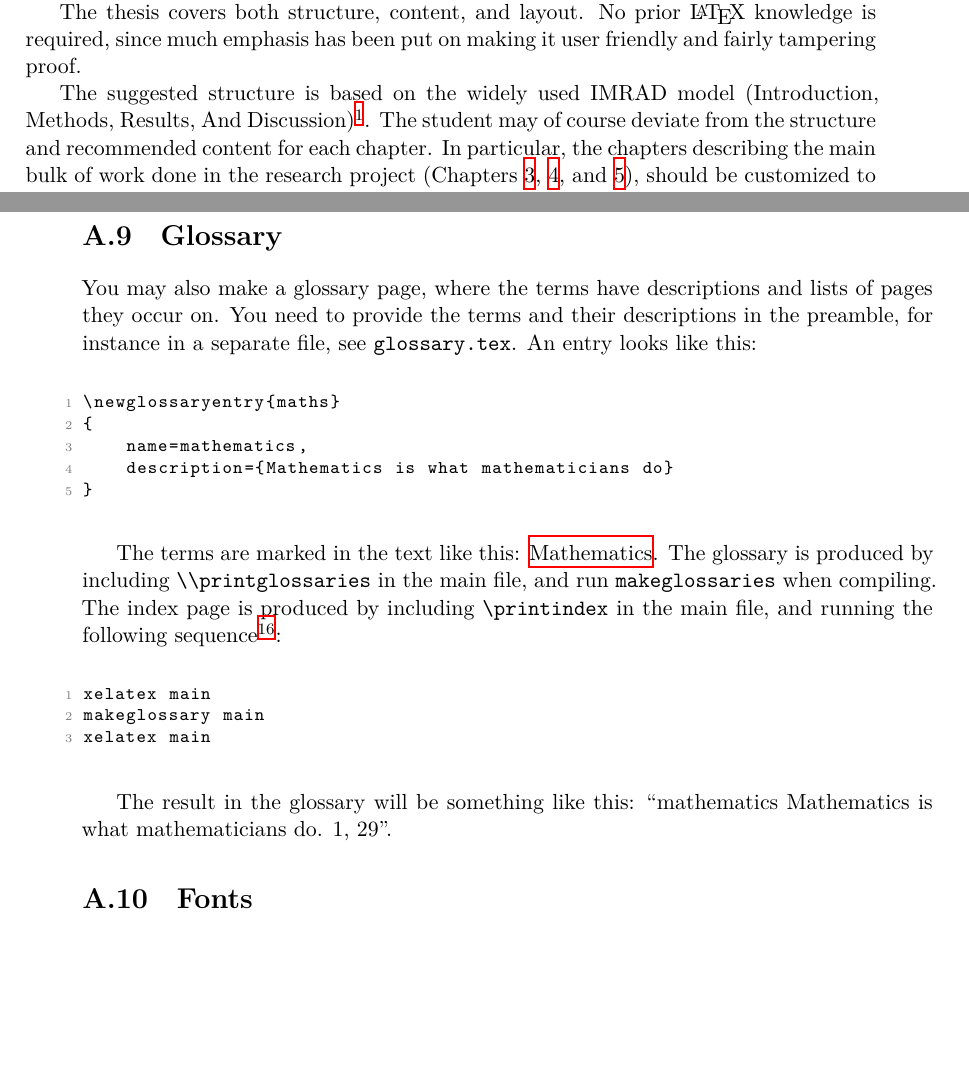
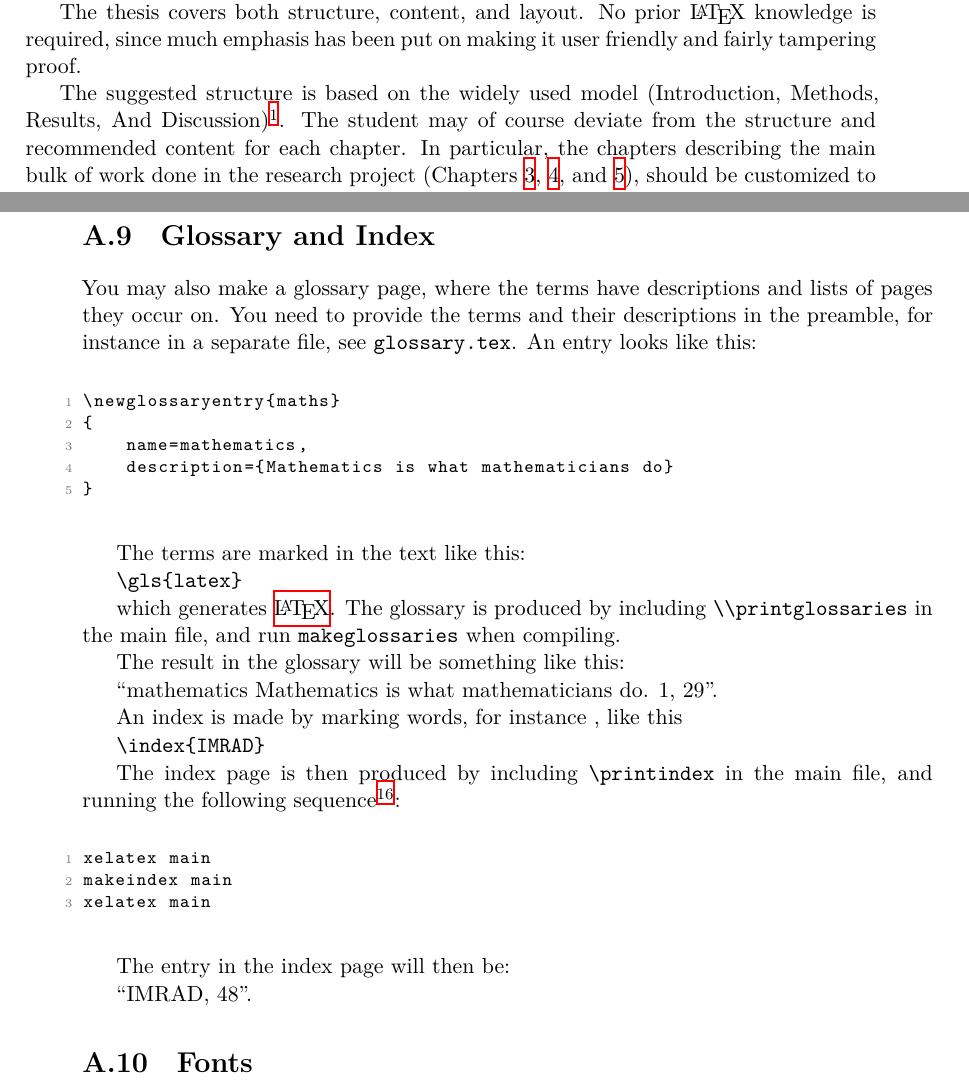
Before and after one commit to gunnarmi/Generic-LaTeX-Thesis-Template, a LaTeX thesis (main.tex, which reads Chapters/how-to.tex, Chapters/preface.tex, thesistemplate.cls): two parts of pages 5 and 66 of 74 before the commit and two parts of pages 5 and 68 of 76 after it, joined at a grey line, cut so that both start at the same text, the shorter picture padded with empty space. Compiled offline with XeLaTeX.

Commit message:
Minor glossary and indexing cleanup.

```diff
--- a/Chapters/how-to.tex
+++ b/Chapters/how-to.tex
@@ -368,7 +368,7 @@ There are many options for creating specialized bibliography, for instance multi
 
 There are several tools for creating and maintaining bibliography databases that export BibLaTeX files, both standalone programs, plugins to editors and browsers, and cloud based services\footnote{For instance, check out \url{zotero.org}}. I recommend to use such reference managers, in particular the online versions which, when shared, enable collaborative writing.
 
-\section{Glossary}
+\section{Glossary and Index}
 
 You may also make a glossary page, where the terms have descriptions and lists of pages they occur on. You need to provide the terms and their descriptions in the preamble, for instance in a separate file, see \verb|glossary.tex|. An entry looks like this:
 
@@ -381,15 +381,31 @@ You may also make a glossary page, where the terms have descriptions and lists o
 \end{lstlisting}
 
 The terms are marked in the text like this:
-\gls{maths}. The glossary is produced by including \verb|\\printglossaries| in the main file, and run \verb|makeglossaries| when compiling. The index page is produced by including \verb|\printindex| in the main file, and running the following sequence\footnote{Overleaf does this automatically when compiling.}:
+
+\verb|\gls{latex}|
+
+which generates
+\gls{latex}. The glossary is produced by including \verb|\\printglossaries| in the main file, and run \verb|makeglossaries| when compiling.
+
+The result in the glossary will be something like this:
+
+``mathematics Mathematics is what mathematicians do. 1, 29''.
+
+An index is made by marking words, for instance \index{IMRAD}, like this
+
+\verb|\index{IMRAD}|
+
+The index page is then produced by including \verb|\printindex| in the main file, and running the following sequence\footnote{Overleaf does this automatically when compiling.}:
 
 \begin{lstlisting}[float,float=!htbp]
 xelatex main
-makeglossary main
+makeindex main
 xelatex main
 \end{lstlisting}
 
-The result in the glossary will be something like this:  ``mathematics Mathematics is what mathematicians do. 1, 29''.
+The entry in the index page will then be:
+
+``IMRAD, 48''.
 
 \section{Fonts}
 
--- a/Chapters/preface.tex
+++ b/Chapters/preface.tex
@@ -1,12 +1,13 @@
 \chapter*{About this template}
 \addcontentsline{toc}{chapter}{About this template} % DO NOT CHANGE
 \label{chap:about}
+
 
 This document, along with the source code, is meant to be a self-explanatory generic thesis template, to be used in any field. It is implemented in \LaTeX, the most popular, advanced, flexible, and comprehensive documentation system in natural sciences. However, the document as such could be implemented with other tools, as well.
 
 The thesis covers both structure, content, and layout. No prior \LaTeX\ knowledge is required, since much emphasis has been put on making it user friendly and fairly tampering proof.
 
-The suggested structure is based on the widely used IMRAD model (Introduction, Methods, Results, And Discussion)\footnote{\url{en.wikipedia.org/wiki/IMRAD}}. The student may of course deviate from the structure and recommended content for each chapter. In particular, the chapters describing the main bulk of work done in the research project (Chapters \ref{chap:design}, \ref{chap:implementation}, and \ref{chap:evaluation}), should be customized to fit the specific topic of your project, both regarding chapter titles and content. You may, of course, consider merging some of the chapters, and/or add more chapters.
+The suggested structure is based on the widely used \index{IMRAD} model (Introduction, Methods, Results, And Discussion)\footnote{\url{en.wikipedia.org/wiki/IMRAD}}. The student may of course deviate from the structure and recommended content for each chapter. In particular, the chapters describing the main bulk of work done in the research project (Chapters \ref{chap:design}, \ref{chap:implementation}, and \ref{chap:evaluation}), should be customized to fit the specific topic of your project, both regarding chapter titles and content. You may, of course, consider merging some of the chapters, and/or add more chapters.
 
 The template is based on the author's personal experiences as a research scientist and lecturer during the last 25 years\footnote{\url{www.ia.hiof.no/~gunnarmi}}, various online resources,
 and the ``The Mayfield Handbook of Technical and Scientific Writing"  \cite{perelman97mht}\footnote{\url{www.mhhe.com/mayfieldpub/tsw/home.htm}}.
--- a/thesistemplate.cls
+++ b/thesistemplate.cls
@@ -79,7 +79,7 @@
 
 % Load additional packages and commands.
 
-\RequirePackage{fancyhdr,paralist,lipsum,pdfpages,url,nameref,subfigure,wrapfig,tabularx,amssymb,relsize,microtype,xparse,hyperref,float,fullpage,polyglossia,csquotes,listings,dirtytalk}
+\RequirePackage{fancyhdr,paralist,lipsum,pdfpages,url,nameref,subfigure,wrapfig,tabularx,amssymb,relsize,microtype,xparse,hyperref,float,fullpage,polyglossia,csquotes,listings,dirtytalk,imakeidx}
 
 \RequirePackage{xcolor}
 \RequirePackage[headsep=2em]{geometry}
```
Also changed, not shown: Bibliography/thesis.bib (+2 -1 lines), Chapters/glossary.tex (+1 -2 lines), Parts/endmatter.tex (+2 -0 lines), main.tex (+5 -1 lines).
--
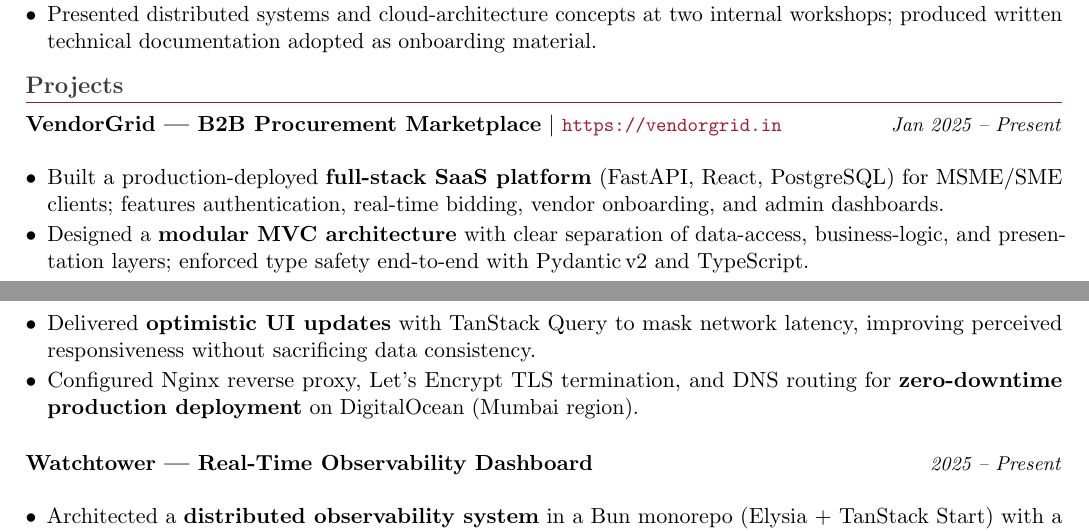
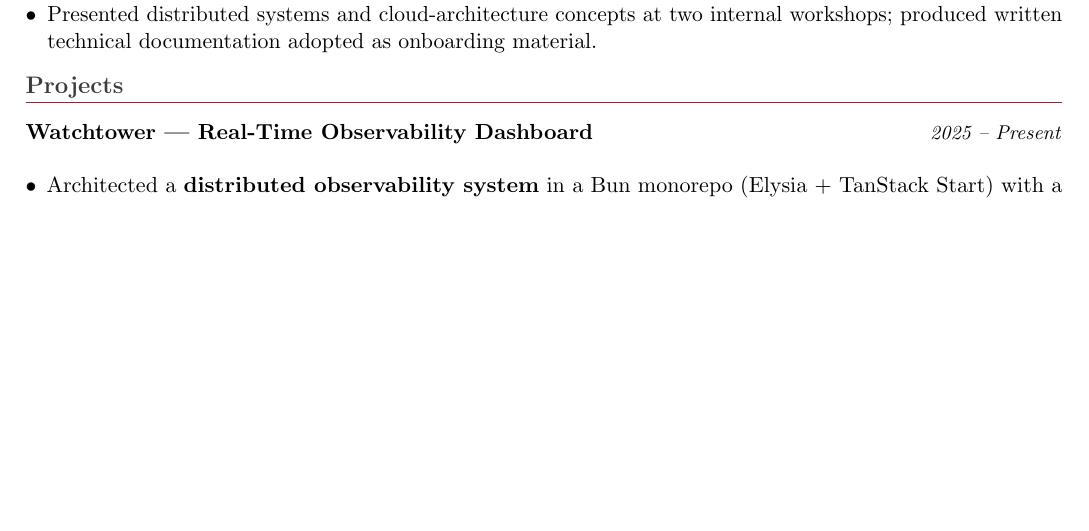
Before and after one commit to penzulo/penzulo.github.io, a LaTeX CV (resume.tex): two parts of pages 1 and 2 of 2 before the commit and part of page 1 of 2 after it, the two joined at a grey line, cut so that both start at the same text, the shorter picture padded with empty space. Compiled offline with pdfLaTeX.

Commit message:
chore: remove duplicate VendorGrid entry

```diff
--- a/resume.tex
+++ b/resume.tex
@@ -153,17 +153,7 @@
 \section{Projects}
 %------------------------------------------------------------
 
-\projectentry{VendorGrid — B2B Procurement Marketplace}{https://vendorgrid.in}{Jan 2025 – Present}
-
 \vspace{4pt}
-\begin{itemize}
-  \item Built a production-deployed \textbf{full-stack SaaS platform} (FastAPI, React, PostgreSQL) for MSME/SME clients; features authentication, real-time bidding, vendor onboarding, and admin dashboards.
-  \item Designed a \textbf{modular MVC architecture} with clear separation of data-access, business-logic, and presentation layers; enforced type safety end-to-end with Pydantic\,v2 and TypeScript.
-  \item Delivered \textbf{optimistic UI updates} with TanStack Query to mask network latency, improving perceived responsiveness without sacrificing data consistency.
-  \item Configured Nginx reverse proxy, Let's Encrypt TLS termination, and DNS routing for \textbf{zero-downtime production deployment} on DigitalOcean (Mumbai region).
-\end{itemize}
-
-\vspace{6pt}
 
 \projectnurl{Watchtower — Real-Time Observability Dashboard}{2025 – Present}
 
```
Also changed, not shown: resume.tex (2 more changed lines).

* **PROBLEM STATEMENT**: Pick out and copy the lines of the material that include the word "offline".

* **SOLUTION TO THIS PROBLEM**:
Before and after one commit to gunnarmi/Generic-LaTeX-Thesis-Template, a LaTeX thesis (main.tex, which reads Chapters/how-to.tex, Chapters/preface.tex, thesistemplate.cls): two parts of pages 5 and 66 of 74 before the commit and two parts of pages 5 and 68 of 76 after it, joined at a grey line, cut so that both start at the same text, the shorter picture padded with empty space. Compiled offline with XeLaTeX.
Before and after one commit to penzulo/penzulo.github.io, a LaTeX CV (resume.tex): two parts of pages 1 and 2 of 2 before the commit and part of page 1 of 2 after it, the two joined at a grey line, cut so that both start at the same text, the shorter picture padded with empty space. Compiled offline with pdfLaTeX.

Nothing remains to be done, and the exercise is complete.